In collaboration with international scientists, local organisations, local people and native communities, filmmakers will create the film Uncharted Amazon.
The film will document the region’s extraordinary wildlife and the work of the scientists, explorers and local people in their efforts to protect the rainforest and fill in the missing piece of the puzzle in creating the largest protected rainforest on earth.
From the insight and personal stories of the people who are living and working in the rainforest – both those who are destroying the rainforest and trying to protect it – the film will explore the issues that typify much of the Amazon region.
The rainforests of South Eastern Peru and Las Piedras make up part of the Tropical Andes Biodiversity Hotspot, the most bio-diverse region of the entire planet. The jungle here is still largely unexplored.
The Peruvian Amazon is also home to 1354 indigenous communities, occupying about 14.95 million hectares or 17% of the total area of the Peruvian Amazon.
These are the last few people in the world living a truly traditional lifestyle, being 100% dependent on their immediate environment for all their needs.

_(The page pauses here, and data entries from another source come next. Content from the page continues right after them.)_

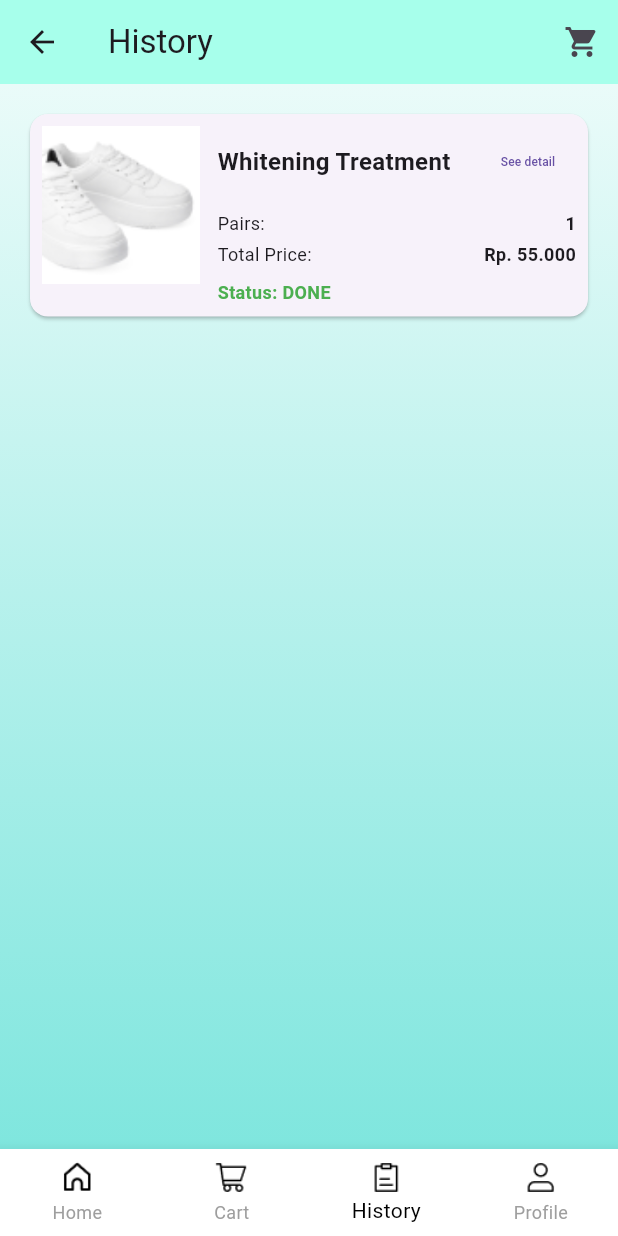
After one commit to Dimas1409/Mobile-Project-Klinik-Shoes, a Flutter app: the HistoryPage screen opened by its route, on a phone screen of 412 x 824 dp. The commit adds this screen. Run offline on Flutter 3.47's test engine with Material 3 defaults, Android fonts, the phone set to English and light mode, and no system bars; our stand-ins replace get.

Commit message:
updated 5

```diff
--- a/lib/Routes/routes.dart
+++ b/lib/Routes/routes.dart
@@ -1,6 +1,7 @@
 import 'package:get/get.dart';
 import 'package:klinik_shoes_project/module/cart_page/view/cart_page_view.dart';
 import 'package:klinik_shoes_project/module/categories_page/view/simple_cleaning_view.dart';
+import 'package:klinik_shoes_project/module/history_page/view/history_page_view.dart';
 import 'package:klinik_shoes_project/module/login_page/view/login_page_view.dart';
 import 'package:klinik_shoes_project/module/signup_page/view/signup_page_view.dart';
 import 'package:klinik_shoes_project/module/welcome_page/view/welcome_page_view.dart';
@@ -16,6 +17,7 @@ class AppRoutes {
   static const String home = '/home';
   static const String cart = '/cart';
   static const String simple_cleaning = '/simple';
+  static const String history1 = '/history1';
 
   // Getter untuk rute awal
   static String getHomeRoute() => welcome;
@@ -44,6 +46,11 @@ class AppRoutes {
     ),
     GetPage(
       page: () => SimpleCleaningView() ,
-      name: simple_cleaning)
+      name: simple_cleaning
+    ),
+    GetPage(
+      page: () => HistoryPage(),
+      name: history1
+    )
   ];
 }
--- a/lib/main.dart
+++ b/lib/main.dart
@@ -1,7 +1,7 @@
 import 'package:flutter/material.dart';
 import 'package:get/get.dart';
 import 'package:klinik_shoes_project/Routes/routes.dart';
-import 'package:klinik_shoes_project/module/categories_page/view/simple_cleaning_view.dart';
+import 'package:klinik_shoes_project/module/history_page/view/history_page_view.dart';
  // Import homepage view jika ada
 
 void main() {
@@ -16,7 +16,7 @@ class MyApp extends StatelessWidget {
       theme: ThemeData(
         primarySwatch: Colors.teal,
       ),
-      // home: SimpleCleaningView(),
+      // home: HistoryPage(),
       initialRoute: AppRoutes.getHomeRoute(),
       getPages: AppRoutes.routes,
     );
--- a/lib/module/cart_page/view/cart_page_view.dart
+++ b/lib/module/cart_page/view/cart_page_view.dart
@@ -1,4 +1,5 @@
 import 'package:flutter/material.dart';
+import 'package:klinik_shoes_project/module/history_page/view/history_page_view.dart';
 import 'package:klinik_shoes_project/module/payment_page/view/payment_page_view.dart';
 import 'package:klinik_shoes_project/module/homepage/view/homepage_view.dart';
 import 'package:klinik_shoes_project/module/homepage/controller/homepage_controller.dart';
@@ -27,7 +28,8 @@ class _CartPageState extends State<CartPage> {
         // Cart is the current page, do nothing
         break;
       case 2:
-        // Navigator.pushReplacement(context, MaterialPageRoute(builder: (context) => HistoryPageView())); // Replace with your HistoryPage
+            Navigator.pushReplacement(context,
+            MaterialPageRoute(builder: (context) => HistoryPage()));// Navigator.pushReplacement(context, MaterialPageRoute(builder: (context) => HistoryPageView())); // Replace with your HistoryPage
         break;
       case 3:
         // Navigator.pushReplacement(context, MaterialPageRoute(builder: (context) => ProfilePageView())); // Replace with your ProfilePage
--- /dev/null
+++ b/lib/module/history_page/view/history_page_view.dart
@@ -0,0 +1,189 @@
+import 'package:flutter/material.dart';
+import 'package:klinik_shoes_project/module/cart_page/view/cart_page_view.dart';
+import 'package:klinik_shoes_project/module/homepage/view/homepage_view.dart';
+import 'package:klinik_shoes_project/module/homepage/controller/homepage_controller.dart';
+
+class HistoryPage extends StatefulWidget {
+  @override
+  _HistoryPageState createState() => _HistoryPageState();
+}
+
+class _HistoryPageState extends State<HistoryPage> {
+  int _selectedIndex = 2; // Initially set to History page
+
+  void _onItemTapped(int index) {
+    setState(() {
+      _selectedIndex = index; // Update selected index
+    });
+
+    switch (index) {
+      case 0:
+        Navigator.pushReplacement(context,
+            MaterialPageRoute(builder: (context) => HomePageView(controller: HomePageController())));
+        break;
+      case 1:
+        Navigator.pushReplacement(context,
+            MaterialPageRoute(builder: (context) => CartPage())); // Navigate to CartPage
+        break;
+      case 2:
+        // History is the current page, do nothing
+        break;
+      case 3:
+        // Uncomment and replace with your ProfilePage when implemented
+        // Navigator.pushReplacement(context, MaterialPageRoute(builder: (context) => ProfilePageView()));
+        break;
+    }
+  }
+
+  @override
+  Widget build(BuildContext context) {
+    return Scaffold(
+      appBar: AppBar(
+        title: Text('History'),
+        leading: IconButton(
+          icon: Icon(Icons.arrow_back),
+          onPressed: () {
+            Navigator.pop(context); // Navigate back
+          },
+        ),
+        actions: [
+          IconButton(
+            icon: Icon(Icons.shopping_cart),
+            onPressed: () {
+              // action for cart button
+            },
+          )
+        ],
+        backgroundColor: Colors.tealAccent[100],
+      ),
+      body: Container(
+        decoration: BoxDecoration(
+          gradient: LinearGradient(
+            colors: [
+              Color(0xFFEAFBF9), // Warna awal
+              Color(0xFF7FE6DE),            // Warna akhir
+            ],
+            begin: Alignment.topCenter, // Mulai dari atas
+            end: Alignment.bottomCenter, // Berakhir di bawah
+          ),
+        ),
+        padding: const EdgeInsets.all(16.0),
+        child: Column(
+          children: [
+            Card(
+              shape: RoundedRectangleBorder(
+                borderRadius: BorderRadius.circular(12.0),
+              ),
+              child: Padding(
+                padding: const EdgeInsets.all(8.0),
+                child: Row(
+                  crossAxisAlignment: CrossAxisAlignment.start,
+                  children: [
+                    Image.asset(
+                      'asset/whitening_logo.png', // Menggunakan Asset Image
+                      width: 105,
+                      height: 105,
+                      fit: BoxFit.cover, // Pastikan gambar tidak overflow
+                    ),
+                    SizedBox(width: 12),
+                    Expanded(
+                      child: Column(
+                        crossAxisAlignment: CrossAxisAlignment.start,
+                        mainAxisAlignment: MainAxisAlignment.center,
+                        children: [
+                          Row(
+                            mainAxisAlignment: MainAxisAlignment.spaceBetween,
+                            children: [
+                              Expanded(
+                                child: Text(
+                                  'Whitening Treatment',
+                                  style: TextStyle(
+                                    fontSize: 16,
+                                    fontWeight: FontWeight.bold,
+                                  ),
+                                  overflow: TextOverflow.ellipsis,
+                                  maxLines: 1,
+                                  softWrap: false,
+                                ),
+                              ),
+                              TextButton(
+                                onPressed: () {
+                                  // action for see detail
+                                },
+                                child: Text(
+                                  'See detail',
+                                  style: TextStyle(fontSize: 8),
+                                ),
+                              ),
+                            ],
+                          ),
+                          SizedBox(height: 8),
+                          Row(
+                            mainAxisAlignment: MainAxisAlignment.spaceBetween,
+                            children: [
+                              Column(
+                                crossAxisAlignment: CrossAxisAlignment.start,
+                                children: [
+                                  Text('Pairs:', style: TextStyle(fontSize: 12)),
+                                  SizedBox(height: 4),
+                                  Text('Total Price:', style: TextStyle(fontSize: 12)),
+                                ],
+                              ),
+                              Column(
+                                crossAxisAlignment: CrossAxisAlignment.end,
+                                children: [
+                                  Text('1', style: TextStyle(fontWeight: FontWeight.bold, fontSize: 12)),
+                                  SizedBox(height: 4),
+                                  Text('Rp. 55.000', style: TextStyle(fontWeight: FontWeight.bold, fontSize: 12)),
+                                ],
+                              ),
+                            ],
+                          ),
+                          SizedBox(height: 8),
+                          Text(
+                            'Status: DONE',
+                            style: TextStyle(
+                              fontWeight: FontWeight.bold,
+                              color: Colors.green,
+                              fontSize: 12,
+                            ),
+                          ),
+                        ],
+                      ),
+                    ),
+                  ],
+                ),
+              ),
+            ),
+          ],
+        ),
+      ),
+      bottomNavigationBar: BottomNavigationBar(
+        currentIndex: _selectedIndex, // Set current index
+        type: BottomNavigationBarType.fixed,
+        backgroundColor: Colors.white,
+        selectedItemColor: Colors.black,
+        unselectedItemColor: Colors.grey,
+        onTap: _onItemTapped, // Use the method to handle taps
+        items: [
+          BottomNavigationBarItem(
+            icon: Image.asset('asset/home.png', width: 24, height: 24),
+            label: 'Home',
+          ),
+          BottomNavigationBarItem(
+            icon: Image.asset('asset/cart-icon.png', width: 24, height: 24),
+            label: 'Cart',
+          ),
+          BottomNavigationBarItem(
+            icon: Image.asset('asset/history-icon.png', width: 24, height: 24),
+            label: 'History',
+          ),
+          BottomNavigationBarItem(
+            icon: Image.asset('asset/user-icon.png', width: 24, height: 24),
+            label: 'Profile',
+          ),
+        ],
+      ),
+    );
+  }
+}
--- a/lib/module/homepage/controller/homepage_controller.dart
+++ b/lib/module/homepage/controller/homepage_controller.dart
@@ -52,7 +52,7 @@ void onBottomNavTap(BuildContext context, int index) {
         break;
       case 2:
         // Navigate to History Page
-        Navigator.pushNamed(context, '/history'); // Adjust the route name if necessary
+        Navigator.pushNamed(context, '/history1'); // Adjust the route name if necessary
         break;
       case 3:
         // Navigate to Profile Page
--- a/lib/module/homepage/view/homepage_view.dart
+++ b/lib/module/homepage/view/homepage_view.dart
@@ -1,7 +1,6 @@
 import 'package:flutter/material.dart';
 import 'package:klinik_shoes_project/Routes/routes.dart';
 import 'package:klinik_shoes_project/core.dart';
-import 'package:klinik_shoes_project/module/categories_page/view/simple_cleaning_view.dart';
 import 'package:klinik_shoes_project/module/homepage/controller/homepage_controller.dart';
 import 'package:get/get.dart' as getX;
 
--- a/lib/module/payment_page/view/payment_page_view.dart
+++ b/lib/module/payment_page/view/payment_page_view.dart
@@ -1,5 +1,4 @@
 import 'package:flutter/material.dart';
-import 'package:klinik_shoes_project/module/payment_page/view/payment_berhasil_view.dart';
 import 'package:klinik_shoes_project/module/payment_page/view/splash.dart';
 
 class CheckoutPage extends StatelessWidget {
--- a/lib/module/signup_page/view/signup_page_view.dart
+++ b/lib/module/signup_page/view/signup_page_view.dart
@@ -1,8 +1,5 @@
 import 'package:flutter/material.dart';
 import '../controller/signup_page_controller.dart';
-import 'package:get/get.dart';
-import 'package:klinik_shoes_project/module/homepage/view/homepage_view.dart'; // Import your home page
-import 'package:klinik_shoes_project/module/signup_page/controller/signup_page_controller.dart';
 
 
 class SignupPageView extends StatelessWidget {
--- a/lib/module/welcome_page/controller/welcome_page_controller.dart
+++ b/lib/module/welcome_page/controller/welcome_page_controller.dart
@@ -1,7 +1,4 @@
 import 'package:flutter/material.dart';
-import 'package:get/get.dart'; // Ensure you import GetX
-import 'package:klinik_shoes_project/module/login_page/view/login_page_view.dart';
-import 'package:klinik_shoes_project/module/signup_page/view/signup_page_view.dart';
 import 'package:klinik_shoes_project/model/welcome_page_model/welcome_page_model.dart';
 
 class WelcomeController {
--- a/pubspec.yaml
+++ b/pubspec.yaml
@@ -84,6 +84,7 @@ flutter:
     - asset/user-icon.png
     - asset/one_day_order.png
     - asset/simple_cleaning_logo.png
+    - asset/whitening_logo.png
 
   # To add assets to your application, add an assets section, like this:
   # assets:
```
Also changed, not shown: asset/whitening_logo.png (added).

Of the 7+ billion people on earth only a few thousand still live in this way. The Las Piedras rainforest, the filming location, serves as a vital buffer zone between the rapidly developing inter-oceanic highway and some of these last isolated tribes.
The film’s team will leave the U.K for Peru in early August 2014 where they will spend six months filming on the Rio Las Piedras.
Four months will be spent filming wildlife and two months will be spent filming people (and wildlife when time permits). They will return to the U.K in late January and begin the editing phase. They plan to start distributing the film by July 2015.
The campaign’s goal is £9,850 ($13,386.15) and ends June 25.